What is being asked: Please keep the images out and set down the data exactly as given.

Data:
:::::
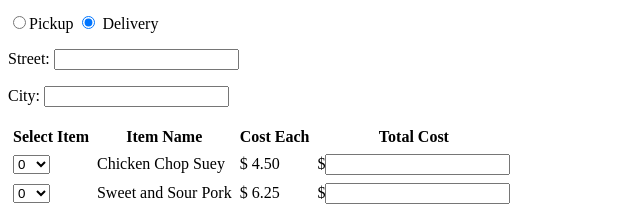
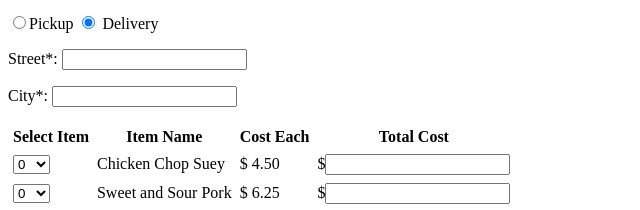
Before and after one commit to sarazsiqueira/comp20, a plain HTML site: page 08_JadeDelight/index.html in a window 1280 px wide. Both pictures are taken after a click on the radio button 88 px from the left and 200 px from the top of the page. Shown: the part 178-388 px from the top of the page, 0-640 px from the left. Drawn offline with Linux system fonts and the light colour scheme.

Commit message:
Update index.html

```diff
--- a/08_JadeDelight/index.html
+++ b/08_JadeDelight/index.html
@@ -82,8 +82,8 @@ function showAddress(x) {
 
 
 
-<p id = "street">Street: <input type="text"  name='street' /></p>
-<p id = "city"> City: <input type="text"  name='city' /></p>
+<p id = "street">Street*: <input type="text"  name='street' /></p>
+<p id = "city"> City*: <input type="text"  name='city' /></p>
 
 
 <!-- input order -->
```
:::::
Response area:
Before and after one commit to sarazsiqueira/comp20, a plain HTML site: page 08_JadeDelight/index.html in a window 1280 px wide. Both pictures are taken after a click on the radio button 88 px from the left and 200 px from the top of the page. Shown: the part 178-388 px from the top of the page, 0-640 px from the left. Drawn offline with Linux system fonts and the light colour scheme.

Commit message:
Update index.html

```diff
--- a/08_JadeDelight/index.html
+++ b/08_JadeDelight/index.html
@@ -82,8 +82,8 @@ function showAddress(x) {
 
 
 
-<p id = "street">Street: <input type="text"  name='street' /></p>
-<p id = "city"> City: <input type="text"  name='city' /></p>
+<p id = "street">Street*: <input type="text"  name='street' /></p>
+<p id = "city"> City*: <input type="text"  name='city' /></p>
 
 
 <!-- input order -->
```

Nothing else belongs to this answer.